Since general programming aspects employed by a user of cooking appliance 2 does not form part of the present invention, these features will not be discussed further here. Instead, the present invention is particularly directed to the incorporation and operation of a temperature conversion circuit 225 in connection with CPU 200. More specifically, in accordance with the invention, temperature conversion circuit 225 functions to take a standard cooking temperature entered by a user through control panel 50 and automatically calculates a reduced convection temperature from the standard cooking temperature entered.
In a preferred form of the invention, after a user selects a desired convection cooking operation through either of the first and second rows of control buttons 52, 53, the user is prompted to enter a standard radiant cooking temperature through numeric pad 54. If the cook time is less than a predetermined amount, preferably less than or equal to one hour, temperature conversion circuit 225 automatically subtracts a certain amount off of the standard temperature. Therefore, temperature conversion circuit 225 determines if the inputted cook time is less than a predetermined amount of time and, if so, the automatic temperature reduction function is performed. This reduced temperature is then shown in a display 62, such as in display zone 153. The CPU 200 uses this adjusted temperature as the actual cook temperature for the convection cooking operation.
Although the exact amount subtracted from the inputted, standard temperature can vary, in accordance with the most preferred form of the invention, temperature conversion circuit 225 subtracts 25% to establish the actual cook temperature. However, in order to assure food quality, this method is only employed in relatively short convection cooking cycles. That is, for long cooking times, generally in the order of greater than 1 hour, temperature conversion circuit 225 will not alter the user set temperature.

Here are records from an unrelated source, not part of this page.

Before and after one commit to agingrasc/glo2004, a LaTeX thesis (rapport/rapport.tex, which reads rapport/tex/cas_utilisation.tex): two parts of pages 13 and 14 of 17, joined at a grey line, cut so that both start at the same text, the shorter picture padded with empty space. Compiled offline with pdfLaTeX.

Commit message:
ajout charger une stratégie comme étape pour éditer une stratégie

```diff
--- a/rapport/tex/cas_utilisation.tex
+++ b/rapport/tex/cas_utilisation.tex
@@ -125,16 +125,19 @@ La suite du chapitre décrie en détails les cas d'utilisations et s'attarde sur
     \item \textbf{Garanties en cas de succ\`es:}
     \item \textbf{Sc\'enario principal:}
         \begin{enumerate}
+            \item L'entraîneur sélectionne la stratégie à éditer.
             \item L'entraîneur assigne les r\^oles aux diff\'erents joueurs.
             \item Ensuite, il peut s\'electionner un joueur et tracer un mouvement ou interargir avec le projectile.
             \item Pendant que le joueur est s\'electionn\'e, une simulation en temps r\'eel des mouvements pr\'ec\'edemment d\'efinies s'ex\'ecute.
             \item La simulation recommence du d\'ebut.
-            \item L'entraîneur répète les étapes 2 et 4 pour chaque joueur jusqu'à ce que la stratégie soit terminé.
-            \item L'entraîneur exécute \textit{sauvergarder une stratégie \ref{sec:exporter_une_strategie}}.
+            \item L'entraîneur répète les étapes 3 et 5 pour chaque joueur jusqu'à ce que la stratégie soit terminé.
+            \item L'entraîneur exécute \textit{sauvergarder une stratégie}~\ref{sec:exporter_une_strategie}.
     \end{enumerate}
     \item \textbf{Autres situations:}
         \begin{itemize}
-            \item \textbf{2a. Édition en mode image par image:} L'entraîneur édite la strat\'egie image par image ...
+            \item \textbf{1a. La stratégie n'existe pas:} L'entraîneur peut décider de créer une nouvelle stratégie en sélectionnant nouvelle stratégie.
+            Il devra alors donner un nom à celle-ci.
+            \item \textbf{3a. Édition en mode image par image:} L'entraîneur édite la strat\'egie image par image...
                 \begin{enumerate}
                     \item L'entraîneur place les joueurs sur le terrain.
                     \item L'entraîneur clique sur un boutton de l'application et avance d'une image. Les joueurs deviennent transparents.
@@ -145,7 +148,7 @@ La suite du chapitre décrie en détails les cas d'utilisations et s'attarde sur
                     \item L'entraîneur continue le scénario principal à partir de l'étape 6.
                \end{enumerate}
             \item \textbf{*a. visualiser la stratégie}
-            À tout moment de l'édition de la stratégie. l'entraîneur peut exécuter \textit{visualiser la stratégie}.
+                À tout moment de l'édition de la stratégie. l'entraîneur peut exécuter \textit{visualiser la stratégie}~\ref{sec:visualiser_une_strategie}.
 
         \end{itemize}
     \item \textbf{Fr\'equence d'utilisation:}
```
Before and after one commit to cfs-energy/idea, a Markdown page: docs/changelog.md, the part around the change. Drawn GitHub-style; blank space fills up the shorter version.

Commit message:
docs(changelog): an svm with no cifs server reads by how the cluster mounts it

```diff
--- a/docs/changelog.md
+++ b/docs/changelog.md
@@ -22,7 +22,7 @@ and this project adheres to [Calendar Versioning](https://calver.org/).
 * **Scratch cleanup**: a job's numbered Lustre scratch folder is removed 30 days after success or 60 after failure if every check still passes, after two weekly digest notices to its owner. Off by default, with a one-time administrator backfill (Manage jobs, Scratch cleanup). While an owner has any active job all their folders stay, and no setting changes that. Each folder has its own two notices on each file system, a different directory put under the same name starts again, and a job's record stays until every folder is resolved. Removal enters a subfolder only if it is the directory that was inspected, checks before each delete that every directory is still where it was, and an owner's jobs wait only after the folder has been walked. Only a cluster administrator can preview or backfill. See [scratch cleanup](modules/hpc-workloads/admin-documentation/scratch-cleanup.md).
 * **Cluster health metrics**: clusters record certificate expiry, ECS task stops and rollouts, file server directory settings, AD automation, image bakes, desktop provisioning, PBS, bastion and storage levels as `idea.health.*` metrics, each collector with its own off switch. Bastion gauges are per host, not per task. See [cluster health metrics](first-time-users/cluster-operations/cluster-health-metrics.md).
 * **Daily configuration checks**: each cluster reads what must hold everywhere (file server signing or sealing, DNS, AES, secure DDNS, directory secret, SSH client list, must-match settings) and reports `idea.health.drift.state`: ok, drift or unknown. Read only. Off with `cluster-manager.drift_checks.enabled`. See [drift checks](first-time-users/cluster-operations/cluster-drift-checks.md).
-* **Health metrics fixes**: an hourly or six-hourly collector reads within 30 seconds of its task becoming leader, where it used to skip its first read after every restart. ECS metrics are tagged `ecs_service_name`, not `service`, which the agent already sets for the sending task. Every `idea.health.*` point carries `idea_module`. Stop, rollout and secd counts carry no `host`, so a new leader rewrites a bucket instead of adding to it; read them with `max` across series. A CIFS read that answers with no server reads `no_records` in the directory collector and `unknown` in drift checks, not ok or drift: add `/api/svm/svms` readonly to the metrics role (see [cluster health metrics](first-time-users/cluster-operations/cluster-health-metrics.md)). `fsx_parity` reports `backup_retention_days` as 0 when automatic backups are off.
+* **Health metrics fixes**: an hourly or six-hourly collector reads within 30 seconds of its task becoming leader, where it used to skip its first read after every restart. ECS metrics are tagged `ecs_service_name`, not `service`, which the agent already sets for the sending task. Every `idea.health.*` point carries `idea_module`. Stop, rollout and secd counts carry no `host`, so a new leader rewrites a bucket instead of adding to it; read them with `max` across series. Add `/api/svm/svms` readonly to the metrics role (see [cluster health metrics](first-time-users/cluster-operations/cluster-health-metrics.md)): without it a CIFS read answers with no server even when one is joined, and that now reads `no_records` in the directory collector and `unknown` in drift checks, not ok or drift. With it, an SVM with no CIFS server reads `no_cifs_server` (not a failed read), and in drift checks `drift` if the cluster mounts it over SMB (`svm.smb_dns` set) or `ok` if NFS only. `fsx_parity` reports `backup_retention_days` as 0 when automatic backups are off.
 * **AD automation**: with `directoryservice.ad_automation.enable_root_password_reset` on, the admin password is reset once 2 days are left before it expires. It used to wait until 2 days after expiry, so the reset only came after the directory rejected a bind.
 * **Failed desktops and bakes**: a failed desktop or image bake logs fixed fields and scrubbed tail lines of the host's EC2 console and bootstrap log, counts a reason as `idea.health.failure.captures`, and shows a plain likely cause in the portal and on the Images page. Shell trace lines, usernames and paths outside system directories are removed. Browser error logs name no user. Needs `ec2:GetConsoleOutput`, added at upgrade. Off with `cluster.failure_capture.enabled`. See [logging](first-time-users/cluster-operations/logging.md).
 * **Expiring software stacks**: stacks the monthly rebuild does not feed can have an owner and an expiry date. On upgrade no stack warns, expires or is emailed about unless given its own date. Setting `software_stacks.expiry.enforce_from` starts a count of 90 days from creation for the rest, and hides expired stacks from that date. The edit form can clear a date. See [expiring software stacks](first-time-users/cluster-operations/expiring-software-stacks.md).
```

However, during shorter cook periods, such as a convection bake mode of operation, the cook temperature is significantly reduced, i.e., preferably by the 25° F. (approximately 14° C.), while still not negatively affecting the quality of the food being cooked.
Although described with reference to a preferred embodiment of the invention, it should be readily understood that various changes and/or modifications can be made to the invention without departing from the spirit thereof. In general, the invention is only intended to be limited by the scope of the following claims.